Paralell processing map()
In this post, we yet again build on the former post, this time to understand parallel processing a bit more. Remember the poll from the last post, where we calculated CI:s from a poll?
Where the results looked like this?
|Party||# of votes||Share|
|Data from here|
Good. In it, we calculated the CI:s using
purrr and a function we’d written that used
infer to bootstrap and calculate CI:s. That was good, and we managed to cut down on the amount of code we wrote, quite a bit.
If you try it yourself however, you’ll realise that the calculation takes a while. Not an absurd amount of time, especially when compared to other calculations that takes time for real, but it works as a good intro to parallel processing. Let’s take a look at how long the process takes, using the package
tictoc, which measures the processor time it takes to go from the
tic() to the

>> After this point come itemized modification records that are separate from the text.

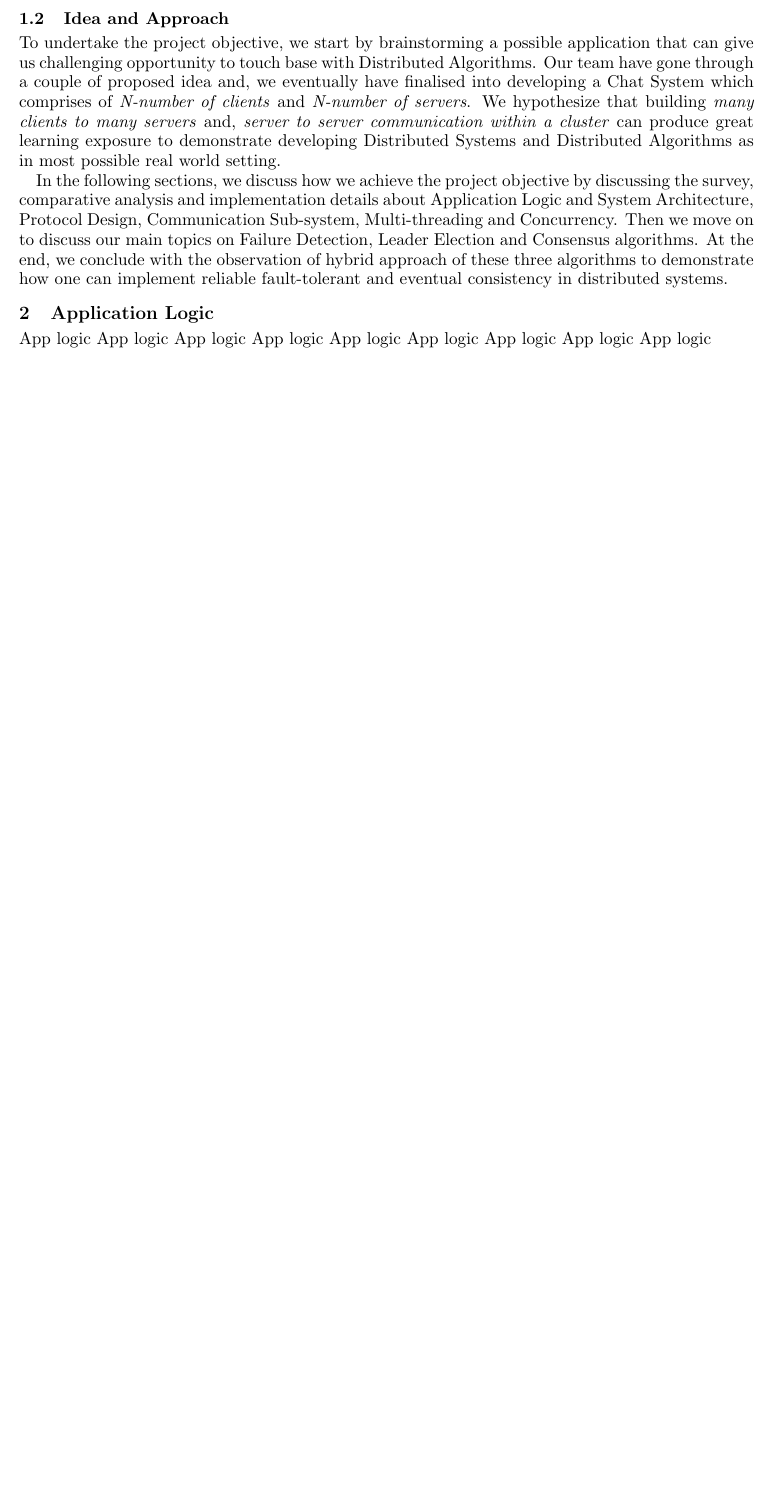
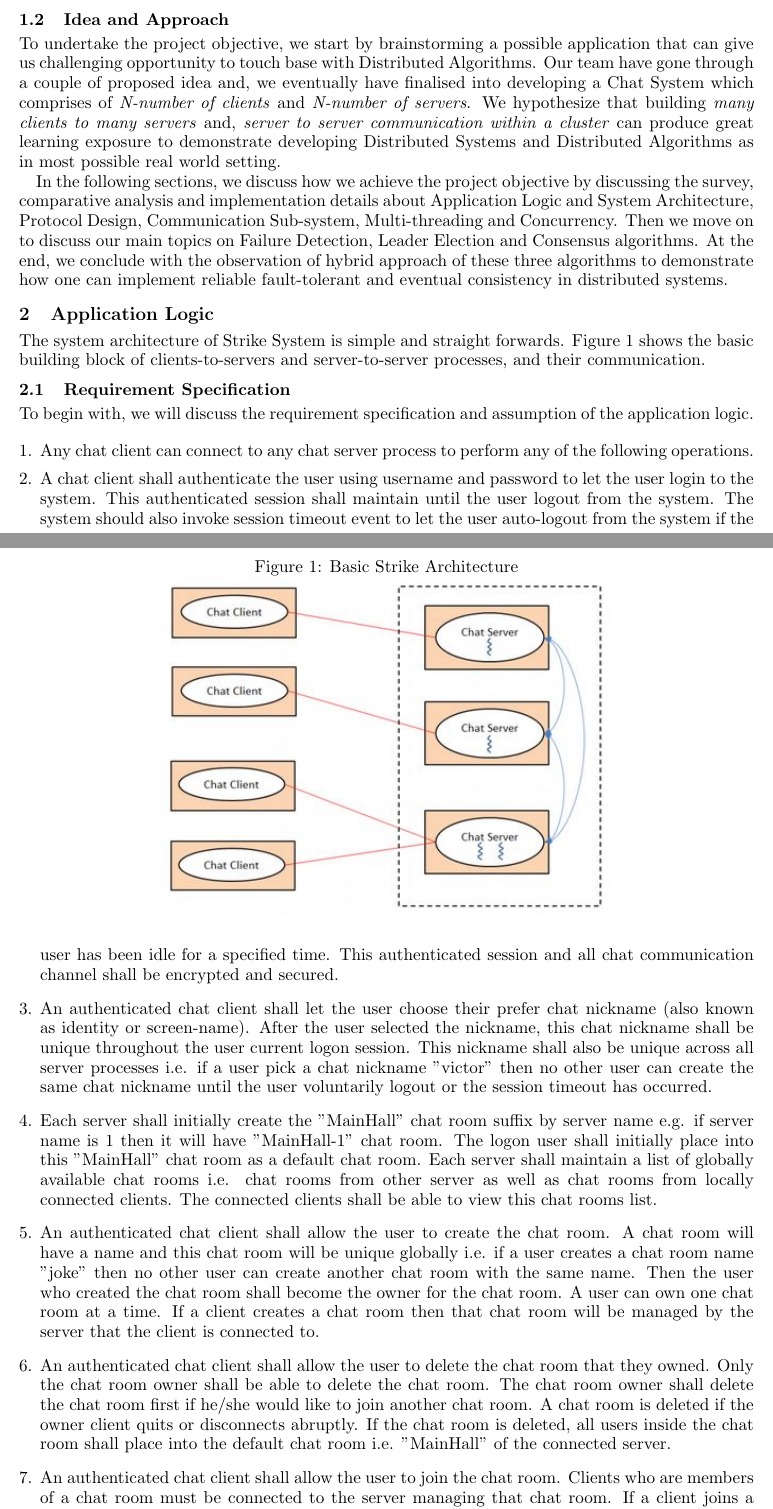
Before and after one commit to GayashanNA/dareport, a LaTeX paper (dareport.tex, which reads applogic.tex): part of page 1 of 8 before the commit and two parts of pages 1 and 2 of 10 after it, the two joined at a grey line, cut so that both start at the same text, the shorter picture padded with empty space. Compiled offline with pdfLaTeX.

Commit message:
Updated applogic draft

```diff
--- a/applogic.tex
+++ b/applogic.tex
@@ -1,14 +1,39 @@
 % applogic.tex
 \documentclass[dareport.tex]{subfiles}
+
+% Comment it if Build from the main tex i.e. dareport.tex
+% Locally usepackage
+%
+%\usepackage{enumitem}
+
+
+
 \begin{document}
 % Content here
 \section{Application Logic}
-App logic
-App logic
-App logic
-App logic
-App logic
-App logic
-App logic
-App logic
-App logic
+The system architecture of Strike System is simple and straight forwards. Figure~\ref{fig:strike_arch} shows the basic building block of clients-to-servers and server-to-server processes, and their communication.
+
+\begin{figure}[h]
+\caption{Basic Strike Architecture}
+\label{fig:strike_arch}
+\includegraphics[scale=0.9]{strike_architecture.jpg}
+\centering
+\end{figure}
+
+\subsection{Requirement Specification}
+To begin with, we will discuss the requirement specification and assumption of the application logic.
+
+\begin{enumerate}[leftmargin=*]
+\item Any chat client can connect to any chat server process to perform any of the following operations.
+
+\item A chat client shall authenticate the user using username and password to let the user login to the system. This authenticated session shall maintain until the user logout from the system. The system should also invoke session timeout event to let the user auto-logout from the system if the user has been idle for a specified time. This authenticated session and all chat communication channel shall be encrypted and secured.
+
+\item An authenticated chat client shall let the user choose their prefer chat nickname (also known as identity or screen-name). After the user selected the nickname, this chat nickname shall be unique throughout the user current logon session. This nickname shall also be unique across all server processes i.e. if a user pick a chat nickname "victor" then no other user can create the same chat nickname until the user voluntarily logout or the session timeout has occurred.
+
+\item Each server shall initially create the "MainHall" chat room suffix by server name e.g. if server name is 1 then it will have "MainHall-1" chat room. The logon user shall initially place into this "MainHall" chat room as a default chat room. Each server shall maintain a list of globally available chat rooms i.e. chat rooms from other server as well as chat rooms from locally connected clients. The connected clients shall be able to view this chat rooms list.
+
+\item An authenticated chat client shall allow the user to create the chat room. A chat room will have a name and this chat room will be unique globally i.e. if a user creates a chat room name "joke" then no other user can create another chat room with the same name. Then the user who created the chat room shall become the owner for the chat room. A user can own one chat room at a time. If a client creates a chat room then that chat room will be managed by the server that the client is connected to.
+
+\item An authenticated chat client shall allow the user to delete the chat room that they owned. Only the chat room owner shall be able to delete the chat room. The chat room owner shall delete the chat room first if he/she would like to join another chat room. A chat room is deleted if the owner client quits or disconnects abruptly. If the chat room is deleted, all users inside the chat room shall place into the default chat room i.e. "MainHall" of the connected server.
+
+\item An authenticated chat client shall allow the user to join the chat room. Clients who are members of a chat room must be connected to the server managing that chat room. If a client joins a room managed by the server it is connected to then the server simply places the client in the corresponding room. If the room is managed by another server then the server sends a message to the client redirecting it to the server managing that chat room, without login again.
--- a/dareport.tex
+++ b/dareport.tex
@@ -11,7 +11,7 @@
 
 %% START PUT ANY \usepackage{coo_package} AND ITS SETTINGS HERE
 
-
+\usepackage{enumitem}
 \usepackage{subfiles}
 
 %% Maths
```
Also changed, not shown: images/strike_architecture_prod.jpg (added), applogic.tex (28 more changed lines).
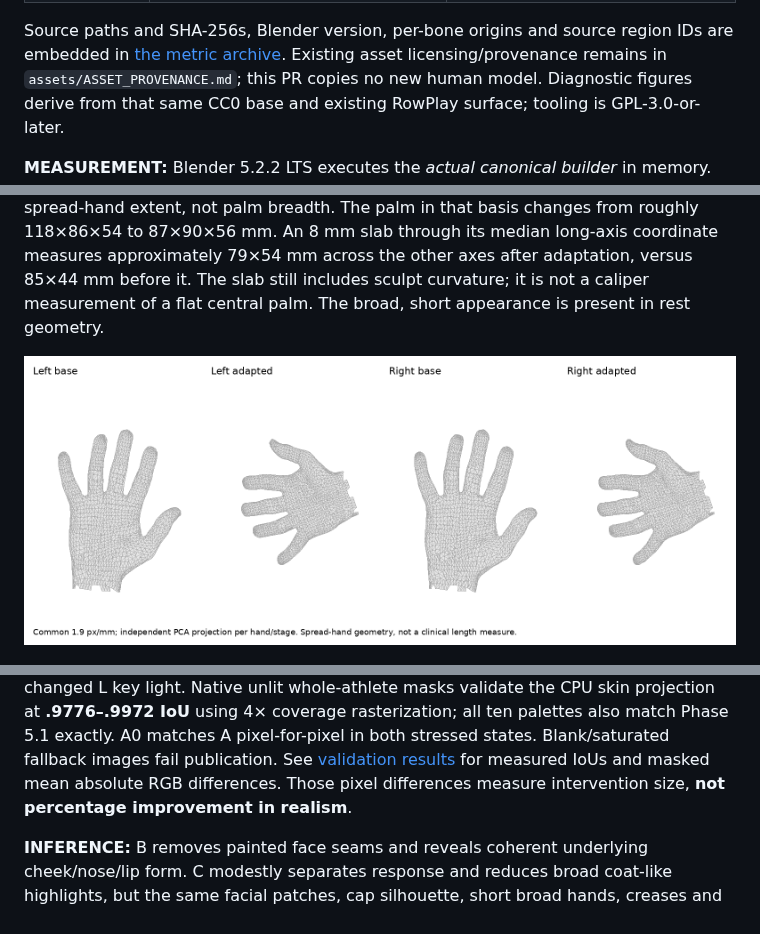
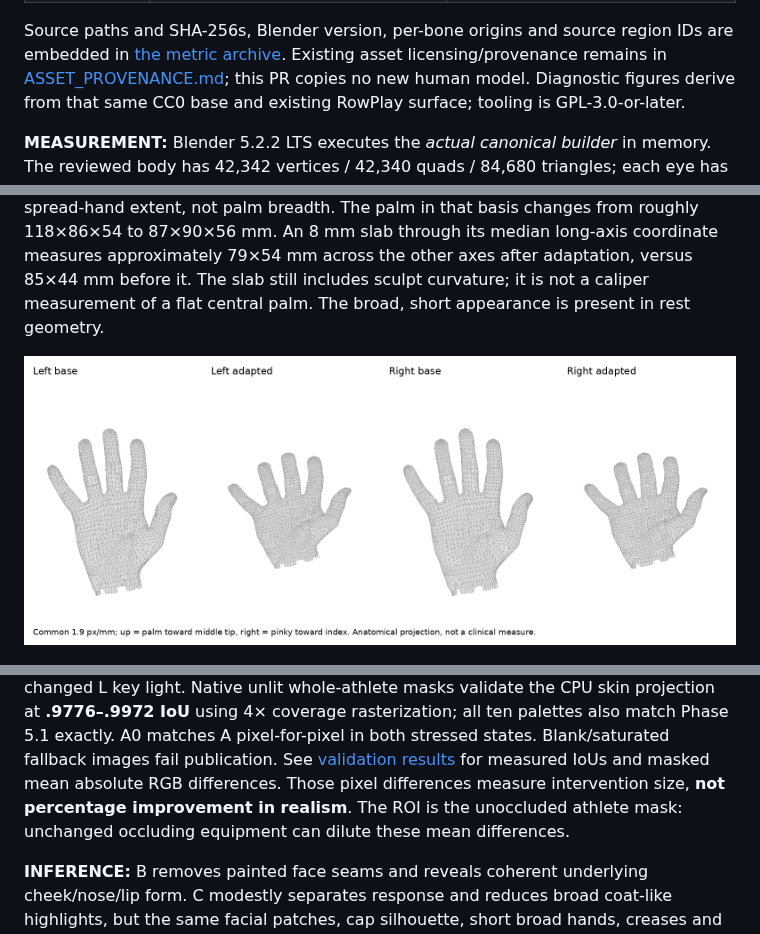
Before and after one commit to shenghaoc/rowplay-qt, a Markdown page: docs/blender-phase5-athlete-audit.md, 3 parts joined by grey strips. GitHub-like rendering; pictures changed too: docs/evidence/blender052/hand-proportions.png.

Commit message:
docs: Align audit hand comparisons to anatomical landmarks

```diff
--- a/docs/blender-phase5-athlete-audit.md
+++ b/docs/blender-phase5-athlete-audit.md
@@ -38,7 +38,7 @@ There are no embedded textures and no TANGENT accessor.
 
 Source paths and SHA-256s, Blender version, per-bone origins and source region
 IDs are embedded in [the metric archive](evidence/blender052/athlete-metrics.json.gz).
-Existing asset licensing/provenance remains in `assets/ASSET_PROVENANCE.md`;
+Existing asset licensing/provenance remains in [ASSET_PROVENANCE.md](../ASSET_PROVENANCE.md);
 this PR copies no new human model. Diagnostic figures derive from that same
 CC0 base and existing RowPlay surface; tooling is GPL-3.0-or-later.
 
@@ -454,7 +454,7 @@ viewport, scheme/tier and lighting across each controlled view. All must
 match exactly except the deliberately changed L key light. Native unlit whole-athlete masks validate the CPU skin projection at **.9776–.9972 IoU** using 4× coverage rasterization; all ten palettes also match Phase 5.1 exactly. A0 matches A pixel-for-pixel in both stressed states. Blank/saturated fallback images fail publication.
 See [validation results](evidence/blender052/validation.json) for measured
 IoUs and masked mean absolute RGB differences. Those pixel differences
-measure intervention size, **not percentage improvement in realism**.
+measure intervention size, **not percentage improvement in realism**. The ROI is the unoccluded athlete mask: unchanged occluding equipment can dilute these mean differences.
 
 **INFERENCE:** B removes painted face seams and reveals coherent underlying
 cheek/nose/lip form. C modestly separates response and reduces broad coat-like
```
Also changed, not shown: 2 other files.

set.seed(123) library(tictoc) tic() complete_CI <- map_dfr(unique(voter$party), ci_calculation, voter) toc()
## 10.95 sec elapsed
Not to slow, but imagine if you had a larger dataset with 10 000 votes instead, or you wanted to run far more simulations, then the time adds up. Instead, we can use a variation of the
map_*() function, that takes each calculation and runs it in parallel instead of sequence. Here it’ll probably take a bit longer due to the
plan(multiprocess), which takes some extra time to set up, but in a larger setting you’ll save time.
set.seed(123) plan(multiprocess) tic() complete_CI_paralell <- future_map_dfr(unique(voter$party), ci_calculation, voter) toc()
## 4.693 sec elapsed
There we go! Just a bit more than half the time! Just for fun, let’s look at how much time we actually saved, by putting the
plan(multiprocess) between the tictoc.
set.seed(123) tic() plan(multiprocess) complete_CI_paralell <- future_map_dfr(unique(voter$party), ci_calculation, voter) toc()
## 8.596 sec elapsed
So only around a second here, but still, better! And more importantly, we’ve learned something.